EU Aviation Summit Aims At ICAO-Level Agreement On Decarbonization
LYON—After meeting in Toulouse over Feb. 3-4, the EU’s 27 transport ministers have now issued a declaration that they hope sets the stage for a long-term aspirational goal (LTAG) on aviation sustainability to be adopted at the ICAO Assembly in September.
The “Toulouse declaration on future sustainability and decarbonization of aviation” was signed by 42 states. The most prominent non-EU countries include the U.S., the UK, Canada and Morocco.
France has taken on the presidency of the EU for six months and Jean-Baptiste Djebbari, the country’s transport minister, is betting on a snowballing effect to garner more support. Unanimity will be required for the LTAG to be agreed, he notes. ICAO’s triennial assembly gathers 193 member states.
The LTAG is far from being a done deal. Some countries have been reluctant, officials at the ministry say. What are the chances of seeing the LTAG adopted in September? “We know we will have to talk to some key states [such as] Brazil, India and South Africa, as well the various players in the Middle East,” Djebbari answers. “The idea is to arrive at ICAO’s assembly as well equipped and convincing as possible, to take everyone on board.”
“We also have the EU-Africa summit happening in the next two weeks,” adds European Commissioner for Transport Adina Valean.
The diplomatic endeavor, while a long-drawn-out job, is deemed necessary for the industry to benefit from consistent support globally. “If we want to meet the objectives and meet them in a fair way on a level playing field and ruling out circumvention strategies, we have to lay the foundations at an international level,” says Djebbari. “Since 2016, we have an offset tool [the Carbon Offsetting and Reduction Scheme for International Aviation, known as CORSIA] that is set to grow, and we have tried to structure the ... Declaration of Toulouse in connection with it.”

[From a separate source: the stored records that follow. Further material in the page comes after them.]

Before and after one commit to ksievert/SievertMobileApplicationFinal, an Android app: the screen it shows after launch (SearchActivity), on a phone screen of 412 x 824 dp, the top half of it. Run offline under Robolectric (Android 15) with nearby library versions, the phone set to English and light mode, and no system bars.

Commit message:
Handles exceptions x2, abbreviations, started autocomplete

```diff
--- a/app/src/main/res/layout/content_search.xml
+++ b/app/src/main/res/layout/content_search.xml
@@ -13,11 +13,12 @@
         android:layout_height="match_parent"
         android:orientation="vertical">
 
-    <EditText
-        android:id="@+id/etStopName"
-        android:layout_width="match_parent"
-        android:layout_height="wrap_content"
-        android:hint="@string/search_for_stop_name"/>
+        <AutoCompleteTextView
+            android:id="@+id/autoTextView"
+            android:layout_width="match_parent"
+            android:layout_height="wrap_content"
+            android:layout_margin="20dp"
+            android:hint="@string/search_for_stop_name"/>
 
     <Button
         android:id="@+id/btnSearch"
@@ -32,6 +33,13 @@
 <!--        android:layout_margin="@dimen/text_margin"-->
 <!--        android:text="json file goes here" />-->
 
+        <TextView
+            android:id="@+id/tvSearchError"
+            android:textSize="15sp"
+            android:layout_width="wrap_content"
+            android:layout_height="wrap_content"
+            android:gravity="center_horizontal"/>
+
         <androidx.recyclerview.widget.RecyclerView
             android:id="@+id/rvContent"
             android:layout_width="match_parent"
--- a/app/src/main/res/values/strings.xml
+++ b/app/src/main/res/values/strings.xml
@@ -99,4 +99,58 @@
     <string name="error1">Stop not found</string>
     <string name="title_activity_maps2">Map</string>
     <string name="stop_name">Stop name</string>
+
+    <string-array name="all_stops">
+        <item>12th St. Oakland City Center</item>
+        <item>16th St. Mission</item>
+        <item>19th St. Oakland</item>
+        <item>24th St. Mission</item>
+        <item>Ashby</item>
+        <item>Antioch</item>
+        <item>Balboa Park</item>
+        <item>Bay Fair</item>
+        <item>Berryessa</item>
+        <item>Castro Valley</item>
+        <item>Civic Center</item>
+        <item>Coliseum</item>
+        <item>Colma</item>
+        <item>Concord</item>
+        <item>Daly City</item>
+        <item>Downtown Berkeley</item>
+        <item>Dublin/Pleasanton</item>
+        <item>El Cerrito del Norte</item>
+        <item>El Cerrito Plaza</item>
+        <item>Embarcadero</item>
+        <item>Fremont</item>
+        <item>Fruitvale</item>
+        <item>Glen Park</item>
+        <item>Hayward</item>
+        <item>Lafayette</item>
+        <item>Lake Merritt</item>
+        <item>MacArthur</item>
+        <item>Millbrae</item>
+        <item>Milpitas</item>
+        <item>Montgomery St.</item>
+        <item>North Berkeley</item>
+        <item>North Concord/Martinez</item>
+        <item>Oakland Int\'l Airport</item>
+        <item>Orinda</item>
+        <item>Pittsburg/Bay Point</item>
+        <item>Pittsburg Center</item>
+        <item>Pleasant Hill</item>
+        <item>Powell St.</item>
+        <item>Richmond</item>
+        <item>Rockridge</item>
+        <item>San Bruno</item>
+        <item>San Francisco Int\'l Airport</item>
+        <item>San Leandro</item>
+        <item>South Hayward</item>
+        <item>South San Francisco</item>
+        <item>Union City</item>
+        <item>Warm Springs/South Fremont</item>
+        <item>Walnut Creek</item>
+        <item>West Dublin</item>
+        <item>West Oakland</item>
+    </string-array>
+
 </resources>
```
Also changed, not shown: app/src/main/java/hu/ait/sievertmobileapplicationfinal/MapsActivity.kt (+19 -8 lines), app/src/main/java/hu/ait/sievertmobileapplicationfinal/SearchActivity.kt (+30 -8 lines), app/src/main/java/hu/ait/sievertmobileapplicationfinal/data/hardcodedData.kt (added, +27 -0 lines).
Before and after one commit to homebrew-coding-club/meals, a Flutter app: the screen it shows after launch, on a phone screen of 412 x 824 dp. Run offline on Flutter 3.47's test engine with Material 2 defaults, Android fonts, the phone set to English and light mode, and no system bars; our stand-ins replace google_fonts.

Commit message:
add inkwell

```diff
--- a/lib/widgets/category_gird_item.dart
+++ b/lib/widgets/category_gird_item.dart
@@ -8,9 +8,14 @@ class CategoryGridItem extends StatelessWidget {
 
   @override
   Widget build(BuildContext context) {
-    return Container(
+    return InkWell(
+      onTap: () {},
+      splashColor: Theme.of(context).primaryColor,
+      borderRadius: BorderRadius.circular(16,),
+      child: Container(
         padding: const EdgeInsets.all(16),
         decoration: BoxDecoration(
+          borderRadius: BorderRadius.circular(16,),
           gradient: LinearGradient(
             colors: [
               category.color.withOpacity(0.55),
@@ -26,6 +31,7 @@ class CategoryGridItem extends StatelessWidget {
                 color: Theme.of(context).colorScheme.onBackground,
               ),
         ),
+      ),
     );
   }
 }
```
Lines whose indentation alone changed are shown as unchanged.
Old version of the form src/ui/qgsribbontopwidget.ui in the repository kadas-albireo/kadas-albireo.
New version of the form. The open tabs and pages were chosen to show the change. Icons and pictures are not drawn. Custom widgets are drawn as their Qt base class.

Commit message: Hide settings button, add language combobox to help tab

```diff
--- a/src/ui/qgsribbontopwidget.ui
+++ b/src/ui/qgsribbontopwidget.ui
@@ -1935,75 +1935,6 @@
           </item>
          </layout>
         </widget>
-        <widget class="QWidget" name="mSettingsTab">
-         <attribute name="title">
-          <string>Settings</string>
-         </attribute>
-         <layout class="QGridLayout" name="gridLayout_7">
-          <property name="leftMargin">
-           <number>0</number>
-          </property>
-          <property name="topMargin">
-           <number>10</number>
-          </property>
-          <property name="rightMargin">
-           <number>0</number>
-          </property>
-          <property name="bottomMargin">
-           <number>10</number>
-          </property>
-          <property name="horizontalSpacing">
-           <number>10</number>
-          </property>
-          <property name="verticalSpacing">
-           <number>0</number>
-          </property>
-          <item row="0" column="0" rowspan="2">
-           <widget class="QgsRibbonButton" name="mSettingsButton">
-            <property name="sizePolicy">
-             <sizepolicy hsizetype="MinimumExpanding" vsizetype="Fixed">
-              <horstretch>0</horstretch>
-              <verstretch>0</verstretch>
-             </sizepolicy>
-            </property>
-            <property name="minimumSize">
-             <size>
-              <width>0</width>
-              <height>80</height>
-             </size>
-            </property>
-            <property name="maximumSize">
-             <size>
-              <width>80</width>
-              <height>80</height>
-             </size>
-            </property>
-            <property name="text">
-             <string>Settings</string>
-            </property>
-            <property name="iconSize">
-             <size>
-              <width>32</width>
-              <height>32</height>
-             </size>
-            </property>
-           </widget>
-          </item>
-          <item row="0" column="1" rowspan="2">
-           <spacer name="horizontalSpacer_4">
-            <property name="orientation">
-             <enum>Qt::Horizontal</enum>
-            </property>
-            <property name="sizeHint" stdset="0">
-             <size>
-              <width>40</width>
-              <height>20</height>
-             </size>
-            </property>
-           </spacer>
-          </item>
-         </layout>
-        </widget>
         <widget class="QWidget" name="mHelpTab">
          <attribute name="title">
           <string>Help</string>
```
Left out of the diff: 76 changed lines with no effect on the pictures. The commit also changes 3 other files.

The declaration is a non-binding joint statement by the signatories. It essentially reaffirms the need—and countries’ existing commitments—to reach net-zero carbon emissions by 2050. The document says that reaching that goal may include aircraft technology progress, improved operations, the use of sustainable aviation fuels, market-based measures, and financial incentives. It also notes that non-CO2 environmental impacts have to be addressed.
The social dimension of the sustainability concept is also mentioned, as “adequate social dialogue [should be] conducted at all stages.”